Helping Grieving Hearts Heal

I recently officiated at a funeral service for a long time State College resident.  The family’s desire was to create a small and intimate experience. We gathered in a circle and I shared pieces of her life to our group of about 15 people.  Then, at the request of the family, I asked each person to say their name and how they knew this woman and her family. It was beautiful. The participants told how she had become a part of their life, and the family learned more about how their loved one had touched others.  It was simple, personalized and meaningful.

About that same time I officiated at a memorial service for a man whose life was cut short in his middle years.  This family’s desire was to create a rich tribute for a large audience. We gathered in a hall and I along with others shared pieces of this man’s life story.  Family members spoke, musicians performed and a video was shown. This too was beautiful. The participants learned about the impact of his life and the family felt the support of so many friends and family members.  Following the ceremony, the guests joined together to share more stories at a reception. It was festive, personalized and meaningful.

Two entirely different services, honoring two unique individuals with families and friends moving forward on their grief journeys.  These services begin to describe some of what is offered by Helping Grieving Hearts Heal – a program through Koch Funeral Home in State College and John B. Brown Funeral Home in Huntingdon designed to support individuals as they grieve.  Grief is the natural reaction to loss. Just as your body knows how to heal from physical injuries, you heart knows how to heal from loss, but we need to provide it with a safe place to do so.  Helping Grieving Hearts Heal (HGHH) provides that place.

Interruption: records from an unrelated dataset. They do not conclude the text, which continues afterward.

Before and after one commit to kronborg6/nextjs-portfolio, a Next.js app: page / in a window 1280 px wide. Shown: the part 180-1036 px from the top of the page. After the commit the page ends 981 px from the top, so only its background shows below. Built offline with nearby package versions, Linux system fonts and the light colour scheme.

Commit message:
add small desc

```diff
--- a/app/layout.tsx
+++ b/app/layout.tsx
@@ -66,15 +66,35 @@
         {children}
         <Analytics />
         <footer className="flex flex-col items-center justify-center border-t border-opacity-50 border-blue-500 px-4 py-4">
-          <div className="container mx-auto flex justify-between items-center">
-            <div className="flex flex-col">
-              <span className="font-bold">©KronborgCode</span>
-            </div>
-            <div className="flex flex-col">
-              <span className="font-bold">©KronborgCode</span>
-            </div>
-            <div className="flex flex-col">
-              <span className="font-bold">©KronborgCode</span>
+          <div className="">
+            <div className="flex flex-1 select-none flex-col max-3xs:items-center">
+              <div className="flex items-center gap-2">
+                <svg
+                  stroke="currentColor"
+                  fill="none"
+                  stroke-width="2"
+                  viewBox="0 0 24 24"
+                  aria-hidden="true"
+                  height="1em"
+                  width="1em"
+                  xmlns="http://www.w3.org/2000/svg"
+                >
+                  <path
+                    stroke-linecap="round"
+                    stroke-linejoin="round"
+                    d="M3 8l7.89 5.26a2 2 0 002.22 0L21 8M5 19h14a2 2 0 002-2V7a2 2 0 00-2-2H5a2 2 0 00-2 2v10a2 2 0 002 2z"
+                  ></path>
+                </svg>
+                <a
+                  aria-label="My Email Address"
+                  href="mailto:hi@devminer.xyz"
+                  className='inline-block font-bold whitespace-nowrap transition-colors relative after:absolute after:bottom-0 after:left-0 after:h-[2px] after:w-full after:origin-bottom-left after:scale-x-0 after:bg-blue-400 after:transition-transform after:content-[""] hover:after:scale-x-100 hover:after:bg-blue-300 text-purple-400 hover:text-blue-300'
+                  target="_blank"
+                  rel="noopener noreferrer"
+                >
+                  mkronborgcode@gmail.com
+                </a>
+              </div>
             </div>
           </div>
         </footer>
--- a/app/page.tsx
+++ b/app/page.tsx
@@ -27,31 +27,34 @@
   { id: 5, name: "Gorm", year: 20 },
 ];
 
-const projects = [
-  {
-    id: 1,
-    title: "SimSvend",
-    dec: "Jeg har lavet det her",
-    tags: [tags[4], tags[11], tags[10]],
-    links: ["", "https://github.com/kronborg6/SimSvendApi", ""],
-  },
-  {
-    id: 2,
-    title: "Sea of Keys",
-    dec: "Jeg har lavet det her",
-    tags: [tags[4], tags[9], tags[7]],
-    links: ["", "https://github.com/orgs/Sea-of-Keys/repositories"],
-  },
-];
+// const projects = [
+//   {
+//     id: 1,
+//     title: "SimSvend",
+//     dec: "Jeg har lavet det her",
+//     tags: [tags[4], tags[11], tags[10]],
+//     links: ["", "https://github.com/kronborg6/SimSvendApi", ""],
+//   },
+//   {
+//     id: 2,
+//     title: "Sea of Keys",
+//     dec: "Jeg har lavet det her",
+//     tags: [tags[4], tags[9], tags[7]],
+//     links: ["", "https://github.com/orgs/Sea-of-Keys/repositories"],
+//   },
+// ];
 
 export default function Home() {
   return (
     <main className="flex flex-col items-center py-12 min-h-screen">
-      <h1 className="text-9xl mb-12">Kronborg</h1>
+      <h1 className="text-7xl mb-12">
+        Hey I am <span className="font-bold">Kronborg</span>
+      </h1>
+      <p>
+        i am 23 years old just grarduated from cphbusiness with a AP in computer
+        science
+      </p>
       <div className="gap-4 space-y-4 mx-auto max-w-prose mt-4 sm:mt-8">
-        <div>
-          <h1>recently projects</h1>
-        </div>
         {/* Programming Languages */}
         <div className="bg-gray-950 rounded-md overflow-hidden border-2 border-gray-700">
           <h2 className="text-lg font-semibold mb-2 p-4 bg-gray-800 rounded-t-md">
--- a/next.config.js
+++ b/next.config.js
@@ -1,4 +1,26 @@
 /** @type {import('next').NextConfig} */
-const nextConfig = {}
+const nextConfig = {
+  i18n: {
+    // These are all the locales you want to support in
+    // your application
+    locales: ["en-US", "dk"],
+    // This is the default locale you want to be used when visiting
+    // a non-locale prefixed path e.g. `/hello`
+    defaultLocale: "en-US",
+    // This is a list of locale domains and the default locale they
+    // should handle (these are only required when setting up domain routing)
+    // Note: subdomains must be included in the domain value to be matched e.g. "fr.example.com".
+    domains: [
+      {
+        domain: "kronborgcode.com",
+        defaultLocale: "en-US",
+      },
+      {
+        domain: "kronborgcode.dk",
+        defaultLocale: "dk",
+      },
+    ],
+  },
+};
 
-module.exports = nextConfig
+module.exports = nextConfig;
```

For example, the two services described above took advantage of the Memorable Funeral Ceremony Creation offering through HGHH.  This included me, as a celebrant, sitting with the families and hearing the many stories of their loved one’s lives.  We talked about their childhoods, young adolescence and adulthoods, the type of music they enjoyed, the literature they read, favorite sayings and music.  We also talked about what the family knew they wanted and didn’t want in the service. I then wrote a personalized service, word for word, and gave it to the family for their comments.  This process continued until the family was completely satisfied with the end result. On the day of the service, I officiated.

As Alan Wolfelt, Ph.D., an author, educator and grief counselor has said, “What happens at the funeral greatly affects how the bereaved go on to find meaning and purpose in their continued living.”  HGHH helps you begin to find that meaning and purpose.  It also includes:

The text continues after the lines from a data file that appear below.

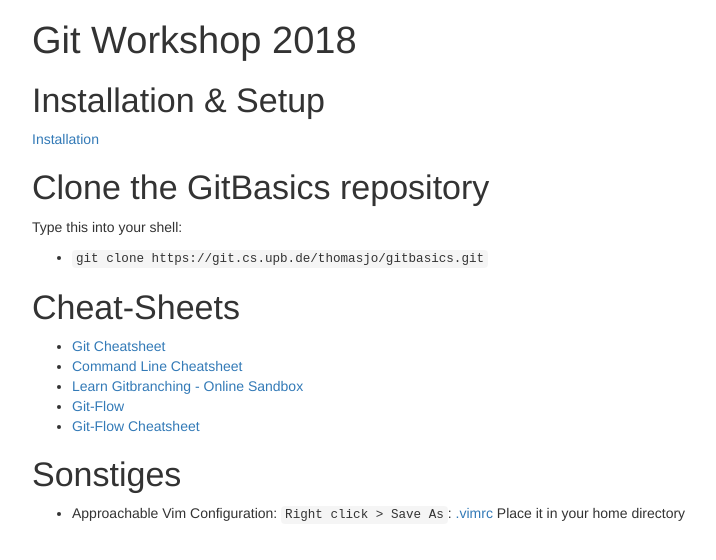
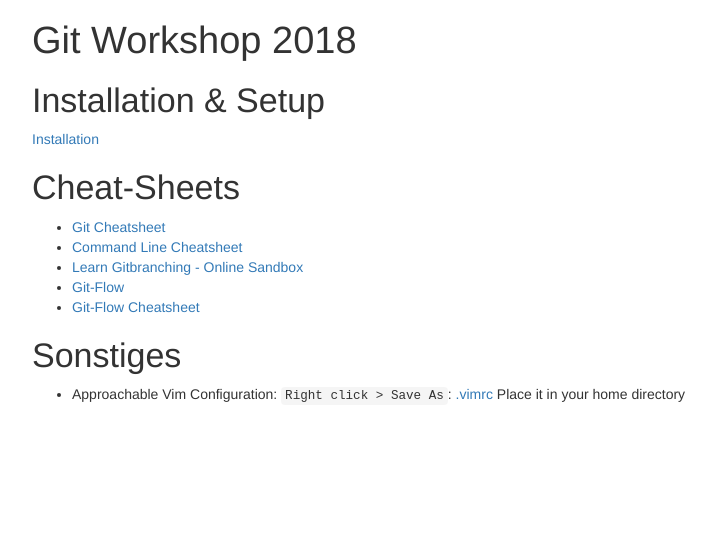
Before and after one commit to Beulenyoshi/beulenyoshi.github.io, a plain HTML site: page ws1920/GitBasics.html in a window 1280 px wide. Shown: the whole page, without its empty margins (153-869 px from the left). Drawn offline with nearby package versions, Linux system fonts and the light colour scheme; some packages are replaced by stand-ins of ours.

Commit message:
Remove deprecated clone instruction

```diff
--- a/ws1920/GitBasics.html
+++ b/ws1920/GitBasics.html
@@ -311,13 +311,6 @@
 <h1>Installation &amp; Setup</h1>
 <p><a href="./installation.html">Installation</a></p>
 </div>
-<div id="clone-the-gitbasics-repository" class="section level1">
-<h1>Clone the GitBasics repository</h1>
-<p>Type this into your shell:</p>
-<ul>
-<li><code>git clone https://git.cs.upb.de/thomasjo/gitbasics.git</code></li>
-</ul>
-</div>
 <div id="cheat-sheets" class="section level1">
 <h1>Cheat-Sheets</h1>
 <ul>
```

  • Catered Reception Coordination – more time for healing through supporting one another and sharing stories after a service, as with one of the ceremonies described above;

  • Grief Companioning – another safe place to tell your grief story and learn about the grief journey;  

  • Have the Talk of a Lifetime – help with conversations about your life, the things that matter to you and how you want to be remembered, and

  • Community Outreach – presentations to groups and businesses about grief, transitions and loss.


We understand how hard loss can be and want to support you throughout your journey.  Below are a few things you can do:

  • Visit our website at to learn more about HGHH and read our Monday Moments blog with supportive ideas.  

  • Join us for daily informational posts on our Facebook page.

  • Get involved with a new effort we’re a part of, Learning to Live: What’s Your Story?  Healing can happen through sharing your story and this effort is all about that.  Check out their Facebook page for more details.

I wish you well on your healing journey.

This article has been adapted and originally appeared in The Centre County Gazette